Scary stories from a lovely place
Music has always been significant in my life. But only particular music and very particular musicians.
I am, however, not musical at all. As a child I briefly had piano lessons. Then flute. Then guitar. I have no natural talent and zero aptitude for all that practising that adults say you have to do when you learn an instrument. But I have always liked listening to it and finding my own experiences and attitudes within the lyrics and beat.
At times when life has felt the lowest it has been music that has played a vital role in distracting me from that stuff. I have songs that represent different high school woes and others that mirror serious adult troubles. I remember a particularly dark couple of weeks back in 2008 when I listened to the one Thom Yorke song about a thousand times. Over and over. Loud or soft. While doing nothing or while busy. I wrote out the lyrics over and over and stared at the words while I heard their sounds.
When I first met Stephen in early 2008 it quickly became apparent that we didn’t share a love for many of the same bands. He hadn’t even heard of You am I and didn’t have strong feelings about the order in which the Radiohead albums should be appreciated or whether Calexico were better than Iron and Wine. At first I thought this might be a problem, but then all the wonderful things about Stephen became apparent and I was willing to overlook this. Slowly though I realised that we did share some similarities. I liked U2. I knew all the words to With or Without You and that Sunday Bloody Sunday was about something real and important. Then one day while rowing a boat on a lake in a lovely park in Johannesburg he sang me an Irish ballad. After that I was willing to overlook any fickle problems and happily rushed to the altar.

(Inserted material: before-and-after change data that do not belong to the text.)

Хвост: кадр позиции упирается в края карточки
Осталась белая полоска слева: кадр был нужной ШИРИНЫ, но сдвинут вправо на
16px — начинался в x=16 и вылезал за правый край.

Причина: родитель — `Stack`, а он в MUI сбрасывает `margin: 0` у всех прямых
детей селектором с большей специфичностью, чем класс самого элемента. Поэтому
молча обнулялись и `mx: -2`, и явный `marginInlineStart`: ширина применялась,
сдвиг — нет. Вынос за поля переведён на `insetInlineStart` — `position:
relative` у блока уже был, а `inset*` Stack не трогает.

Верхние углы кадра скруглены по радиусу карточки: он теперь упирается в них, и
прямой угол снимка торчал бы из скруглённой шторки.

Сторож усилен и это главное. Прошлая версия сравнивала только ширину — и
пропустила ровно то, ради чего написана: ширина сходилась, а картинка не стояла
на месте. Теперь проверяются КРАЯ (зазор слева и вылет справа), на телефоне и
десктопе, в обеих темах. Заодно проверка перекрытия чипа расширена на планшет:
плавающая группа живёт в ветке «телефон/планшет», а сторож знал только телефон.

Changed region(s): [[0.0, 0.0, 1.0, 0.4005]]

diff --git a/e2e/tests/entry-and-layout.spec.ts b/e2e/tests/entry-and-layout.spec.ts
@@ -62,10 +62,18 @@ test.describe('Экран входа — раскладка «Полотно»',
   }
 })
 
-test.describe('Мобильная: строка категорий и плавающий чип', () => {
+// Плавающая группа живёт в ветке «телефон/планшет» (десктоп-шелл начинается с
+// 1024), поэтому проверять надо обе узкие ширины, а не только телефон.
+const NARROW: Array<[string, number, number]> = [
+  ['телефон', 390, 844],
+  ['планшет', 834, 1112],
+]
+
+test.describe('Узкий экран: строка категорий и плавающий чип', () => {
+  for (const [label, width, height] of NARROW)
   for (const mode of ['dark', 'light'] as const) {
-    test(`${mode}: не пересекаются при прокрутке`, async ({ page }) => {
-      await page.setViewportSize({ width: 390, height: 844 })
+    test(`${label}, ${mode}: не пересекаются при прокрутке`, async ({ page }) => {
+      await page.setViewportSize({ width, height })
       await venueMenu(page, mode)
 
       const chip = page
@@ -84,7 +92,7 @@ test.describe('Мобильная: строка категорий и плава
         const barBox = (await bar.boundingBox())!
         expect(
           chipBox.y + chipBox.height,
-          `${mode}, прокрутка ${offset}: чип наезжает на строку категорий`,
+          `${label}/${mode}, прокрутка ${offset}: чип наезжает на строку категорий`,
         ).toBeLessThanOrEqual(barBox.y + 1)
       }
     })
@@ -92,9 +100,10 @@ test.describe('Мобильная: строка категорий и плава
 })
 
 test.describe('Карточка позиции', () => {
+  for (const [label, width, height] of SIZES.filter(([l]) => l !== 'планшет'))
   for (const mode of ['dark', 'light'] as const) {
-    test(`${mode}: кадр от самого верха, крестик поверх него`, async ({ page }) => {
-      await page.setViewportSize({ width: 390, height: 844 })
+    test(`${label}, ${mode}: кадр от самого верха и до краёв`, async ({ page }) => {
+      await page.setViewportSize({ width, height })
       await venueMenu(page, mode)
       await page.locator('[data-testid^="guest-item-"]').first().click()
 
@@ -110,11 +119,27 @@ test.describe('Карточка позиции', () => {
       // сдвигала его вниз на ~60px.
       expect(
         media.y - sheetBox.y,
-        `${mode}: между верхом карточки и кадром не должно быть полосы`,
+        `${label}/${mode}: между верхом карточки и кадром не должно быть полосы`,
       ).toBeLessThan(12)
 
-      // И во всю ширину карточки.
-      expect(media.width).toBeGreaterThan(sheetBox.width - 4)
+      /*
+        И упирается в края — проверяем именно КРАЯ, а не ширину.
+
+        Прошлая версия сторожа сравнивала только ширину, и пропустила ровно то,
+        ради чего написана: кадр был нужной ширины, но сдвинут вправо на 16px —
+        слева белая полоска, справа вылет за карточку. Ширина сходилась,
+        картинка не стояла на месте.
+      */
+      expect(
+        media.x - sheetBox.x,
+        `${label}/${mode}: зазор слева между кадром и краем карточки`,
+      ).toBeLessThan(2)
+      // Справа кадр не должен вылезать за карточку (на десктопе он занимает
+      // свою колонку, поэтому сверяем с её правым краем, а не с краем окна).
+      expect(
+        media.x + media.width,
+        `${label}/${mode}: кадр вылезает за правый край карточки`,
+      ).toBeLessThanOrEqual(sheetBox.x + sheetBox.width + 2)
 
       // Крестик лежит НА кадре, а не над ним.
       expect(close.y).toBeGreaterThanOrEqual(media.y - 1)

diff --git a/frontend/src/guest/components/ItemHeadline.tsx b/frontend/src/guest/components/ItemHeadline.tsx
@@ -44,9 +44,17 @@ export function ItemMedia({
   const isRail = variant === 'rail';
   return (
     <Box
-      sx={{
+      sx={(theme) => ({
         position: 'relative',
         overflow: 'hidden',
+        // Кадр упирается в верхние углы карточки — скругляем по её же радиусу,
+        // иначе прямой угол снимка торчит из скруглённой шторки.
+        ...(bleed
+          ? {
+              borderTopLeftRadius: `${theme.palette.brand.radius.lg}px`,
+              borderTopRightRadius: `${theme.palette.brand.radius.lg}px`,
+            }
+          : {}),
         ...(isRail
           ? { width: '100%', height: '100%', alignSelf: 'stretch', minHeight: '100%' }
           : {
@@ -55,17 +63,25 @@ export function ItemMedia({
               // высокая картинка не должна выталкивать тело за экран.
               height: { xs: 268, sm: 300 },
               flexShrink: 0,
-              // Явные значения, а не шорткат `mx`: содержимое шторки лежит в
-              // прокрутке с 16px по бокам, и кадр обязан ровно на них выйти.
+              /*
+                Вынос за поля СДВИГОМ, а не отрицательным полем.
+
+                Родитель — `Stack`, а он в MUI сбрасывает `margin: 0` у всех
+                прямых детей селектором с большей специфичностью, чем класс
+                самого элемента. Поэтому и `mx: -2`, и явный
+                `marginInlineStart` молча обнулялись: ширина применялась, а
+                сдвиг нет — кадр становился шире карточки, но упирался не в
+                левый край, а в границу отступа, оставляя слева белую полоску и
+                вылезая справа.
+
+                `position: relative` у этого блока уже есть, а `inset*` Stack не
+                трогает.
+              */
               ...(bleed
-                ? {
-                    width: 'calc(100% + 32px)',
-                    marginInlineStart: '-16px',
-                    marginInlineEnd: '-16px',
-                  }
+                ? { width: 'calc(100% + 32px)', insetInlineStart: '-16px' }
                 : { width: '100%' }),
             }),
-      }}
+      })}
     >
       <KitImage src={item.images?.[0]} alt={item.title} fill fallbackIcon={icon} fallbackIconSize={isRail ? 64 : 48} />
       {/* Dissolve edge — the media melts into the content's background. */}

Then, a few years later, and after Stephen had dutifully listened his way through my iTunes library and learned to appreciate Weezer and Gomez, we moved to Australia and basically started life together again. We had a weird first year here. Silas learned to walk and didn’t want to stop discovering everything he possible could. Oisín was born a funny, dark little boy and didn’t sleep for more than 40 minutes at a time until a couple of years later. I remembered all the annoying things about Australia and pined for the simplicity of life in our little community in Johannesburg. Stephen fumbled his way through the over-bureacracy that is Australia’s administration – the RTA, Centrelink, the tax office.

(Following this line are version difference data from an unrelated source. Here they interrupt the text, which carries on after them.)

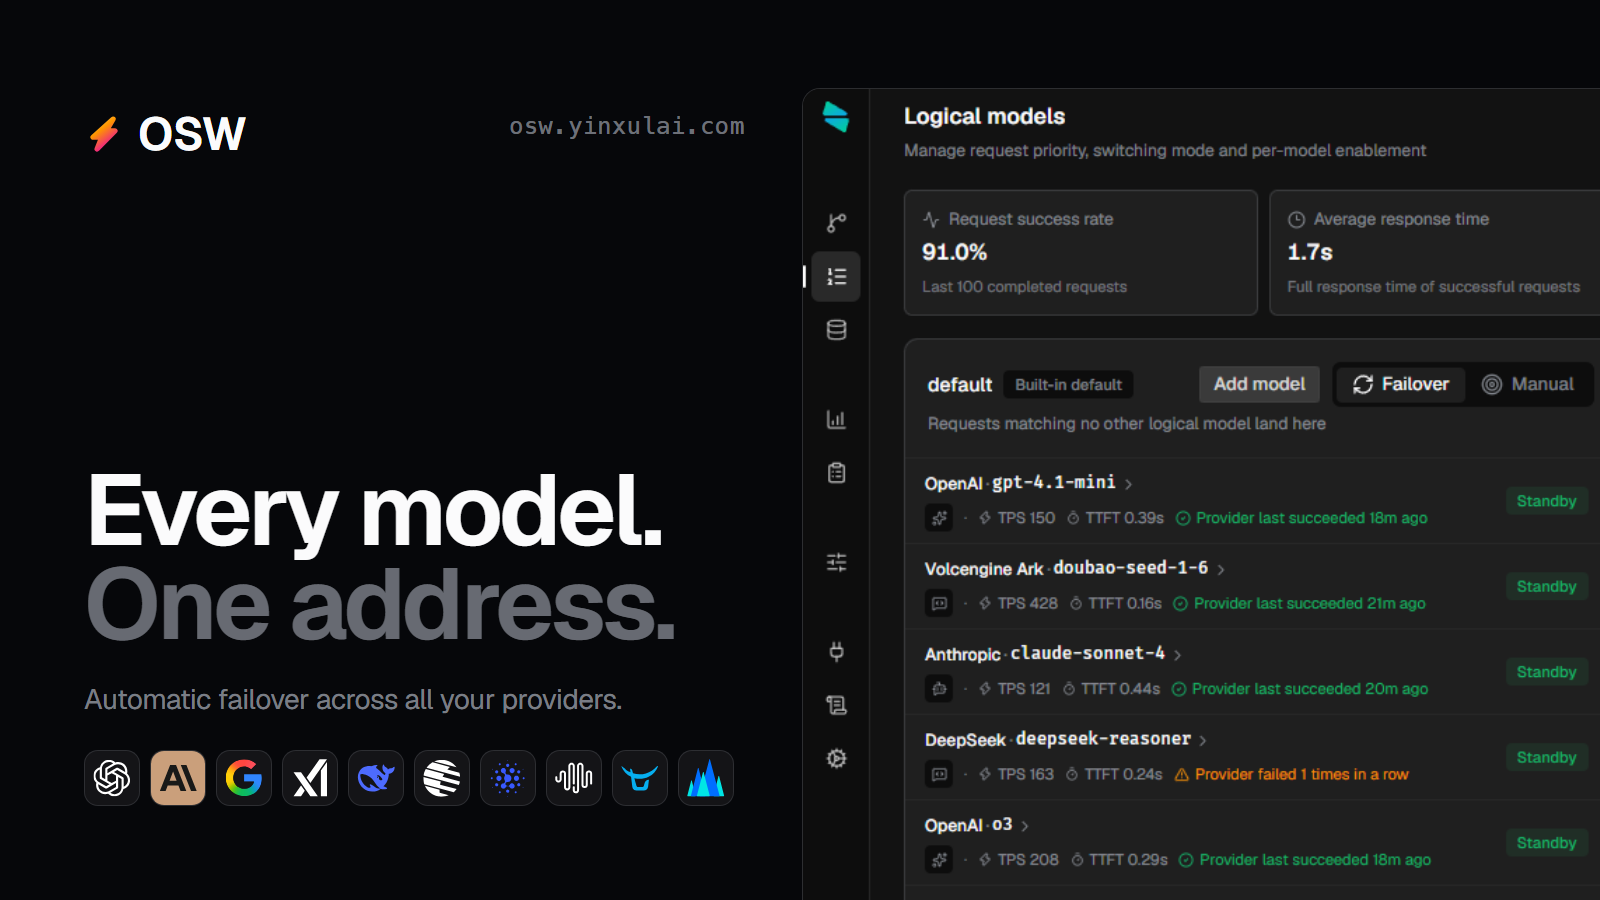
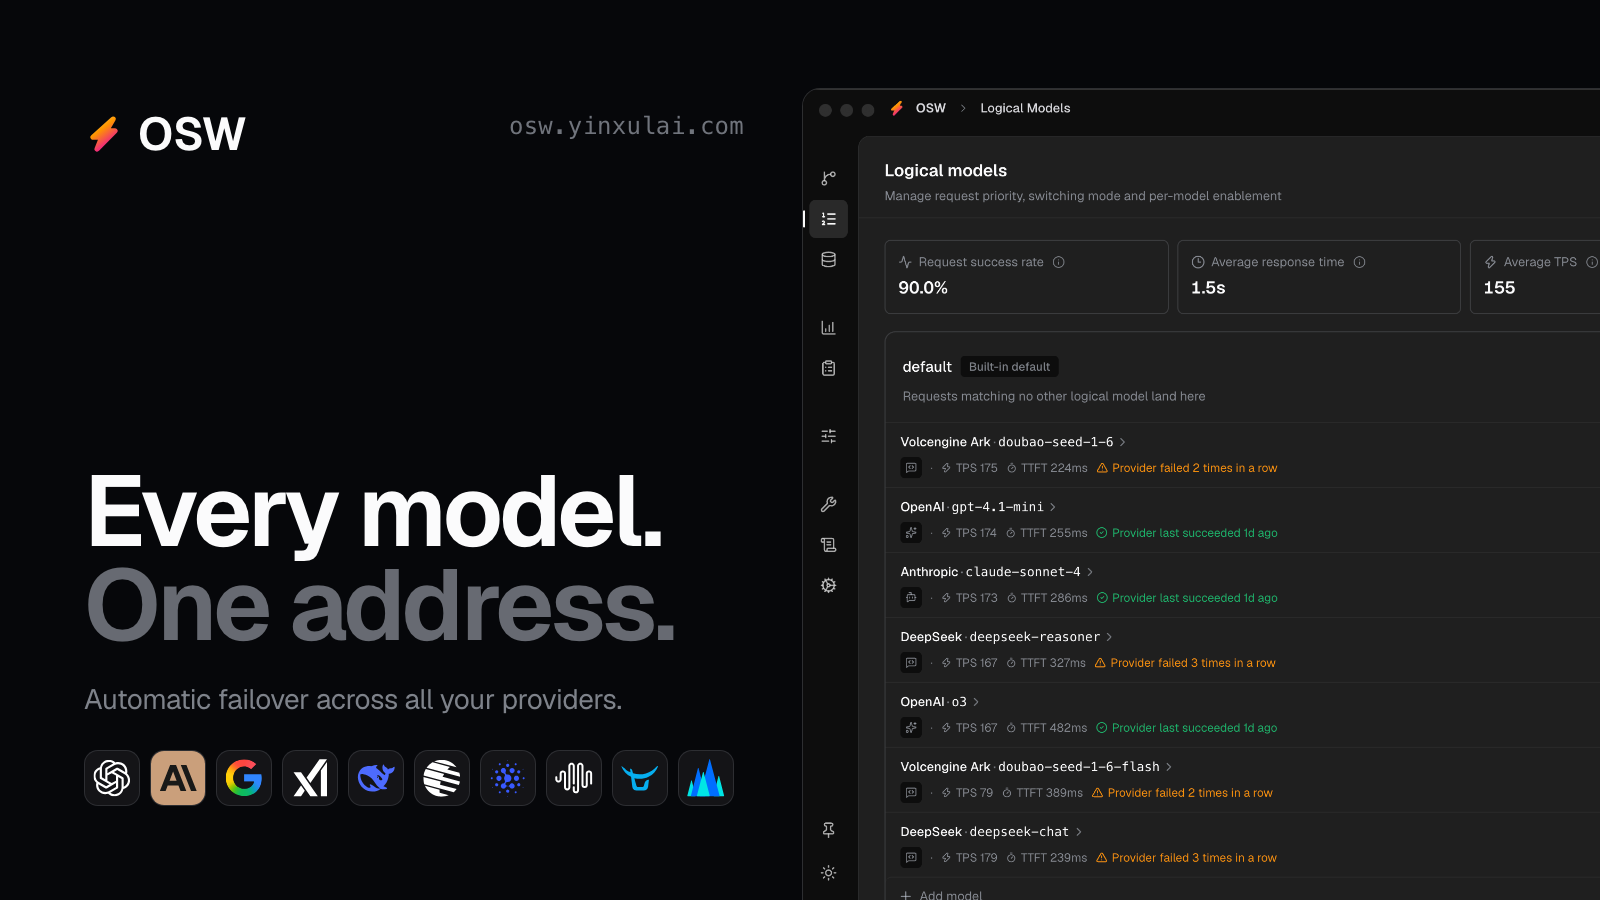
feat(readme): add the X cover hero and document the headless re-capture flow

diff --git a/apps/docs/assets/x-post/x-cover.html b/apps/docs/assets/x-post/x-cover.html
@@ -4,7 +4,8 @@
 <meta charset="utf-8" />
 <title>OSW — X cover (1600×900)</title>
 <!--
-  交付方式：手动截图。浏览器打开本文件 → DevTools → 「Capture full size screenshot」。
+  交付方式：无头 Chrome 截固定 1600×900（命令见 ../README.md 的「约 定」第 2 条）。
+  不要手动 DevTools 截图：手截会带上设备像素比与滚动位置差异，重出的图不再是 1:1。
   画布固定 1600×900（X 时间线按 ~500px 宽显示，所以整张图按「缩到 1/3 还能读」设计）。
 
   两个必须留意的点：

diff --git a/apps/docs/assets/README.md b/apps/docs/assets/README.md
@@ -7,9 +7,20 @@
 | 子目录 | 内容 |
 |--------|------|
 | [`brand/`](./brand/README.md) | 品牌标志的单一矢量源、导出脚本说明、各平台托盘产物的取舍。 |
-| [`x-post/`](./x-post/) | 社交平台封面：`x-cover.html`（手动截图源）与导出图 `x-cover.png`。 |
+| [`x-post/`](./x-post/) | 社交平台封面：`x-cover.html`（画布源）与导出图 `x-cover.png`（根 README 顶部 hero 图）。 |
 
 ## 约定
 
 1. **标志只有一个矢量源。** 所有位图（打包 png / ico、托盘、文档导出）都由 [`brand/icon.svg`](./brand/icon.svg) 派生，改标志只改 [`packages/console/public/icon.svg`](../../../packages/console/public/icon.svg) 再跑 `pnpm icons`，不要手改 png。
-2. **画布类资产不参与构建。** `x-cover.html` 靠浏览器手动截图产出，字体与截图的相对路径写死在文件里，移动文件必须同步改路径。
+2. **画布类资产不参与构建。** `x-cover.html` 靠浏览器渲染产出，字体与截图的相对路径写死在文件里，移动文件必须同步改路径。改完用无头 Chrome 重拍（固定 1600×900，`.stage` 填满视口）：
+
+   ```bash
+   "/Applications/Google Chrome.app/Contents/MacOS/Google Chrome" \
+     --headless=new --disable-gpu --hide-scrollbars --no-sandbox \
+     --force-device-scale-factor=1 --allow-file-access-from-files \
+     --virtual-time-budget=8000 --window-size=1600,900 \
+     --screenshot=apps/docs/assets/x-post/x-cover.png \
+     "file://$PWD/apps/docs/assets/x-post/x-cover.html"
+   ```
+
+   左栏文字/图标与 `snapshot/` 里的应用截图是两件事：左栏只有 HTML 改动才会变，右侧大图跟着 `snapshot/en/dark/01-logical-models.png` 一起变 —— 重拍 snapshot 后这张封面要一并重出。

diff --git a/README.md b/README.md
@@ -10,6 +10,10 @@
 
 <p align="center">English | <a href="./README.zh-CN.md">简体中文</a></p>
 
+<p align="center">
+  <img src="./apps/docs/assets/x-post/x-cover.png" alt="Every model, one address: automatic failover across all your providers" />
+</p>
+
 OSW runs a proxy on your machine. You register all the channels you have — different providers, different accounts, different models — put them in the order you want them tried, and point every AI client at a single local address. From then on it does the work: identify the protocol, pick a channel, send the request, move on when a channel fails, and record exactly what happened.
 
 Your client only ever sees the attempt that succeeded.

diff --git a/README.zh-CN.md b/README.zh-CN.md
@@ -10,6 +10,10 @@
 
 <p align="center"><a href="./README.md">English</a> | 简体中文</p>
 
+<p align="center">
+  <img src="./apps/docs/assets/x-post/x-cover.png" alt="所有模型，一个地址：跨供应商自动故障转移" />
+</p>
+
 OSW 在本机跑一个代理服务。你把能用的渠道都配进来（不同供应商、不同账号、不同模型），排好优先级，然后让所有 AI 客户端统一指向一个本地地址。剩下的事它自己做：识别协议、按顺序挑渠道、把请求送出去、失败就换下一个，并把真实发生的一切记录清楚。
 
 于是客户端只会看到成功的那一次。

Then early in 2012 Stephen commented on the results of Triple J’s Hottest 100. He was very disappointed that Macklemore’s ‘Thrift Shop’ was number 1 and that with all the great music in Australia we hadn’t voted for an Australian artist. I had no idea what he was talking about. I didn’t know who Macklemore was or when Stephen had become a die-hard JJJ fan or what was going on with my non-music savvy husband.

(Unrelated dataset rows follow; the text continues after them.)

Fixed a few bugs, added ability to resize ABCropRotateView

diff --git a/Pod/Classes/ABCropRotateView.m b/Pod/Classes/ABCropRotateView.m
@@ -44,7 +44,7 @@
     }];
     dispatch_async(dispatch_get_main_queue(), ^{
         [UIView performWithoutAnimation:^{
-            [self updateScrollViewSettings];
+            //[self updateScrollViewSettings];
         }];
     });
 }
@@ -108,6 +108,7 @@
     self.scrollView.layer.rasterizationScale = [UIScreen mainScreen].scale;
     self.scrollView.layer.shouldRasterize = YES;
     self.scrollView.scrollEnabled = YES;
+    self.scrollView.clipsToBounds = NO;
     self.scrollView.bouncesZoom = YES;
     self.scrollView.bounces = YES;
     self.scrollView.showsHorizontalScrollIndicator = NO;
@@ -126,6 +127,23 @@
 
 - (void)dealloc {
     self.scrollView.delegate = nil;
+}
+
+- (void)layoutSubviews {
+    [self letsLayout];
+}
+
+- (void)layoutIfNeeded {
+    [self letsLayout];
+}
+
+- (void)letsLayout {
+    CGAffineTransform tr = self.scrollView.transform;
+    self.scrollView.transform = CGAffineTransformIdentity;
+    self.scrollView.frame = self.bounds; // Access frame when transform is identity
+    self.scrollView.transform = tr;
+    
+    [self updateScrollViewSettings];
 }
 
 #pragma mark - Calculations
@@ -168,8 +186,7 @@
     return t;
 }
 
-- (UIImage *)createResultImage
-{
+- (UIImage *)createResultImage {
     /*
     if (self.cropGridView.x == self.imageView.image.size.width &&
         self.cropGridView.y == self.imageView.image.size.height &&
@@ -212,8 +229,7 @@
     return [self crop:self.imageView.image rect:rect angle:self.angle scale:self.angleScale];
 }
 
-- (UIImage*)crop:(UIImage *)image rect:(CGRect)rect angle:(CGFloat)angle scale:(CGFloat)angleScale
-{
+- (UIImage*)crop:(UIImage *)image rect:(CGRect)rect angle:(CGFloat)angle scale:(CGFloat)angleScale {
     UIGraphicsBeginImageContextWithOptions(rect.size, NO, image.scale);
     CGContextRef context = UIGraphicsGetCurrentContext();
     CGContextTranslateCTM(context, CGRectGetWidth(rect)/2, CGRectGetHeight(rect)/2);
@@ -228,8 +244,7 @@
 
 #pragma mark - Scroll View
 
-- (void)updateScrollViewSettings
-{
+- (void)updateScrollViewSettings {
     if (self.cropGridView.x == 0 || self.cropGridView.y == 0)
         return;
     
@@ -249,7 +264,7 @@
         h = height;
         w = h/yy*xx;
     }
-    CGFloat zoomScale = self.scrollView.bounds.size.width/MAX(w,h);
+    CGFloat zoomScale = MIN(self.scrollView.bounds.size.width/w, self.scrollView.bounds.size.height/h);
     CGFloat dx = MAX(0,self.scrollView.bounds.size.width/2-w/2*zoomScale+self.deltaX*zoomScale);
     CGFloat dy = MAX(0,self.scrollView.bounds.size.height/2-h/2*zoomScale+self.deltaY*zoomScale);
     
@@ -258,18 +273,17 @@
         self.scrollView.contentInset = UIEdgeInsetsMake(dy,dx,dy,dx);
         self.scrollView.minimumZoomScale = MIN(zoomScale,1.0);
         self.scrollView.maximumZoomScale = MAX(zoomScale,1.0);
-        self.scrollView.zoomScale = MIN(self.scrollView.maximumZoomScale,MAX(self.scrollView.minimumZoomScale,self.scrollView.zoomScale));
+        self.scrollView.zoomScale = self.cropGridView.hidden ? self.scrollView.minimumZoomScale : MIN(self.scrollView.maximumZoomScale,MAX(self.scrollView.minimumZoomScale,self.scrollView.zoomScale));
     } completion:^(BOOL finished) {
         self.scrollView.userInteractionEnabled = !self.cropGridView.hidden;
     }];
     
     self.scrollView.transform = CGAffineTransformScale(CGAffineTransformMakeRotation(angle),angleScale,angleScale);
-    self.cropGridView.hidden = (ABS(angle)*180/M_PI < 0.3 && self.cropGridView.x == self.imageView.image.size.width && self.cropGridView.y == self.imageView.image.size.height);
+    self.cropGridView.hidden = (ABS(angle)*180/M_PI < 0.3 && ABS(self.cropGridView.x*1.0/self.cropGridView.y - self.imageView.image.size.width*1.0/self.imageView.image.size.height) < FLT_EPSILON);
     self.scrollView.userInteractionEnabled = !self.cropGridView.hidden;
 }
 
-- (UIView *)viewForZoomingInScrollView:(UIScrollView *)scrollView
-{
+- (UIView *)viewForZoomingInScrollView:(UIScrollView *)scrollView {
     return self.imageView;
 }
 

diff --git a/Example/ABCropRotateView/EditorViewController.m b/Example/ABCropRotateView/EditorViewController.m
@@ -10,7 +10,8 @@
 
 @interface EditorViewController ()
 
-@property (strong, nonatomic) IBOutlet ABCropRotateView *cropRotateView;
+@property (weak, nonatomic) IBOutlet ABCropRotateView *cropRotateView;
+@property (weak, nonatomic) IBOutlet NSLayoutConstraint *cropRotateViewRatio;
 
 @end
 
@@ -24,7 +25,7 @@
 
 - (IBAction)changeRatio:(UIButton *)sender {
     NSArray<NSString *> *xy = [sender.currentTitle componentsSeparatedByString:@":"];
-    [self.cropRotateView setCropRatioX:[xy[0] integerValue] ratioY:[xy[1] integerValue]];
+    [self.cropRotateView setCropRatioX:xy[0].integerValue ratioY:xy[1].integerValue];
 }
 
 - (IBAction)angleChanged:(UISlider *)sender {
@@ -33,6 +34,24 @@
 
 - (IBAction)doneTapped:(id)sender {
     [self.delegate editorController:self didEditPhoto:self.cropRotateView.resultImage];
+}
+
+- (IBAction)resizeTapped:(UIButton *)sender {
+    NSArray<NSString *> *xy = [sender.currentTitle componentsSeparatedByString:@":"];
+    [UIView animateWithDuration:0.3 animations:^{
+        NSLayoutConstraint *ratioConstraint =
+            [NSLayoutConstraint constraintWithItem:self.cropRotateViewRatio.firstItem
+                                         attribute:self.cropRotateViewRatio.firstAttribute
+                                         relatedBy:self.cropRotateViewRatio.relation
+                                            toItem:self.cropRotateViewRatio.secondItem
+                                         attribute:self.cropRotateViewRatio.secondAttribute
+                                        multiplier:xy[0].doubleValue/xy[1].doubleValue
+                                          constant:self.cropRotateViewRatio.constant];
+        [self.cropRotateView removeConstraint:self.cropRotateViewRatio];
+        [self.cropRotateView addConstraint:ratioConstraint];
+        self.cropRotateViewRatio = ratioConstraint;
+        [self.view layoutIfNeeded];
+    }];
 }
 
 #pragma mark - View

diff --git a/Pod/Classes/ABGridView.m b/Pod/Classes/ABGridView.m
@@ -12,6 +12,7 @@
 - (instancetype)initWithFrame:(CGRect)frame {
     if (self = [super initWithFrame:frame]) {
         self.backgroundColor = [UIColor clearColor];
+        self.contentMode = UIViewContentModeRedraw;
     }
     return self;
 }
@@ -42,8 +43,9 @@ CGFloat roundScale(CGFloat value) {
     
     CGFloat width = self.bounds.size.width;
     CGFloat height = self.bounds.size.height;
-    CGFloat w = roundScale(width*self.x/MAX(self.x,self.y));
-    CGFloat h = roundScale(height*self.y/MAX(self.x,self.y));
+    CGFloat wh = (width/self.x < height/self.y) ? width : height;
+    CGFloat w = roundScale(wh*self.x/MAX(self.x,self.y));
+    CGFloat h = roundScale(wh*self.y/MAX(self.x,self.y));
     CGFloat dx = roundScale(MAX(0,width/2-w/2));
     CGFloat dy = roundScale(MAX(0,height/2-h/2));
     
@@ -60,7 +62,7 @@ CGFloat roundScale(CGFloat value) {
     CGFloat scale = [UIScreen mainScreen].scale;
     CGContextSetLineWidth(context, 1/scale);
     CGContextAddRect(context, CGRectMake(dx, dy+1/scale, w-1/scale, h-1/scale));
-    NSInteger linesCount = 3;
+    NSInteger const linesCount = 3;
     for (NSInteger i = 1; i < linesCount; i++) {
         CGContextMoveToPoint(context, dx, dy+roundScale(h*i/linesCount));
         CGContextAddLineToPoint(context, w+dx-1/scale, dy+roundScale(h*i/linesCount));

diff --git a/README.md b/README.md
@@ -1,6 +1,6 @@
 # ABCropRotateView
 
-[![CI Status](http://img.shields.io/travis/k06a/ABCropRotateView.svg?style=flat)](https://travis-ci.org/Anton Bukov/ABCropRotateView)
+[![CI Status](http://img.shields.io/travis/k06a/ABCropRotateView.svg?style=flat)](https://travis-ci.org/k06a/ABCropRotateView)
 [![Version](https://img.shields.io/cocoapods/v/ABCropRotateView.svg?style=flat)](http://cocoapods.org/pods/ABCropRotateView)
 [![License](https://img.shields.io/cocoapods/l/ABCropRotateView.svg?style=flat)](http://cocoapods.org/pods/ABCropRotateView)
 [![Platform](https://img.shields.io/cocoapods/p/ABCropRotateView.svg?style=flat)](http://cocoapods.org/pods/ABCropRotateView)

Now, tonight, on Stephen’s tradie site radio, we have listened to the Triple J concert celebrating their 40 years of airtime. We have voted in this year’s JJJ Hottest 100. Stephen has once again surprised me with his knowledge of music that is currently popular. I am way behind. He knows all the words to Briggs and who Siya is and what songs made each artist famous.
Stephen’s love for Triple J is a great emblem of this man’s efforts to make Australia his home with his rugged little family, despite his sadness for leaving South Africa and Ireland. And he still listens to U2. And Freshlyground.